═════ RECORDS SHOWN ═════

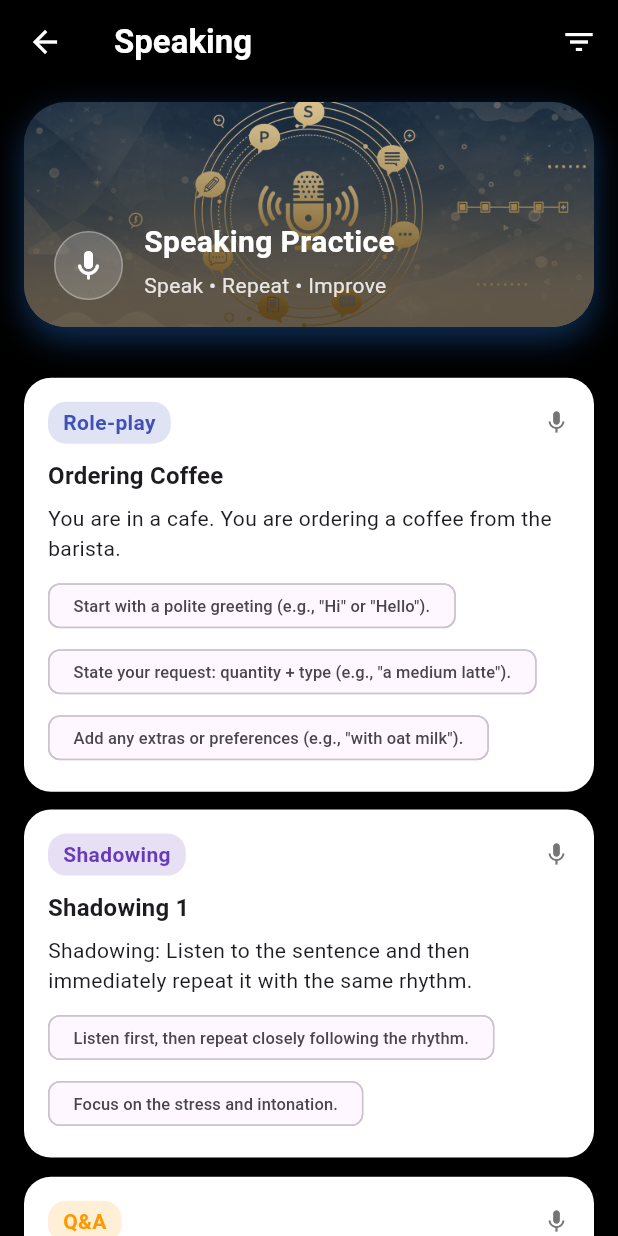
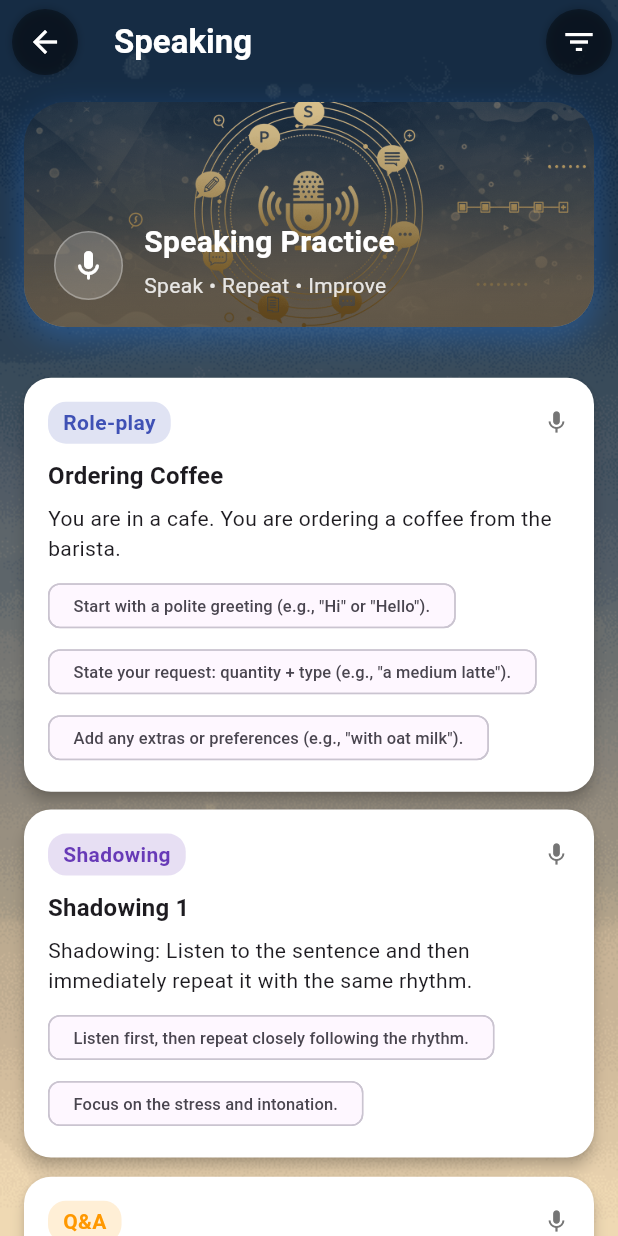
Before and after one commit to Kerim-Personal/mvp-lc, a Flutter app: the PracticeSpeakingScreen screen opened by its route, on a phone screen of 412 x 824 dp. Run offline on Flutter 3.47's test engine with Material 3 defaults, Android fonts, the phone set to English and light mode, and no system bars; our stand-ins replace audioplayers, cloud_firestore, cloud_functions, confetti, emoji_picker_flutter, firebase_auth and 14 more; missing offline and left inert: circle_flags, firebase_app_check, google_mlkit_language_id, google_mlkit_translation, purchases_flutter; accounts and stored records are empty; generated files the repository leaves out were written again; project files that could hold a hidden picture were left out.

Commit message:
feat(practice): update background image for listening, reading, speaking, and writing screens

```diff
--- a/lib/screens/practice_speaking_screen.dart
+++ b/lib/screens/practice_speaking_screen.dart
@@ -119,10 +119,13 @@ class _PracticeSpeakingScreenState extends State<PracticeSpeakingScreen> {
       ),
       body: Stack(
         children:[
-          const Positioned.fill(
+          Positioned.fill(
             child: DecoratedBox(
               decoration: BoxDecoration(
-                color: Colors.black,
+                image: DecorationImage(
+                  image: AssetImage('assets/practice/main_bg.png'),
+                  fit: BoxFit.cover,
+                ),
               ),
             ),
           ),
```
Also changed, not shown: lib/screens/practice_listening_screen.dart (+5 -2 lines), lib/screens/practice_reading_screen.dart (+5 -2 lines), lib/screens/practice_writing_screen.dart (+5 -2 lines), assets/practice/main_bg.png (added).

═════

_YOUR INSTRUCTIONS_
Keep every word of the data as it is when you write it out, but drop the pictures.

_RESULT BELOW_
Before and after one commit to Kerim-Personal/mvp-lc, a Flutter app: the PracticeSpeakingScreen screen opened by its route, on a phone screen of 412 x 824 dp. Run offline on Flutter 3.47's test engine with Material 3 defaults, Android fonts, the phone set to English and light mode, and no system bars; our stand-ins replace audioplayers, cloud_firestore, cloud_functions, confetti, emoji_picker_flutter, firebase_auth and 14 more; missing offline and left inert: circle_flags, firebase_app_check, google_mlkit_language_id, google_mlkit_translation, purchases_flutter; accounts and stored records are empty; generated files the repository leaves out were written again; project files that could hold a hidden picture were left out.

Commit message:
feat(practice): update background image for listening, reading, speaking, and writing screens

```diff
--- a/lib/screens/practice_speaking_screen.dart
+++ b/lib/screens/practice_speaking_screen.dart
@@ -119,10 +119,13 @@ class _PracticeSpeakingScreenState extends State<PracticeSpeakingScreen> {
       ),
       body: Stack(
         children:[
-          const Positioned.fill(
+          Positioned.fill(
             child: DecoratedBox(
               decoration: BoxDecoration(
-                color: Colors.black,
+                image: DecorationImage(
+                  image: AssetImage('assets/practice/main_bg.png'),
+                  fit: BoxFit.cover,
+                ),
               ),
             ),
           ),
```
Also changed, not shown: lib/screens/practice_listening_screen.dart (+5 -2 lines), lib/screens/practice_reading_screen.dart (+5 -2 lines), lib/screens/practice_writing_screen.dart (+5 -2 lines), assets/practice/main_bg.png (added).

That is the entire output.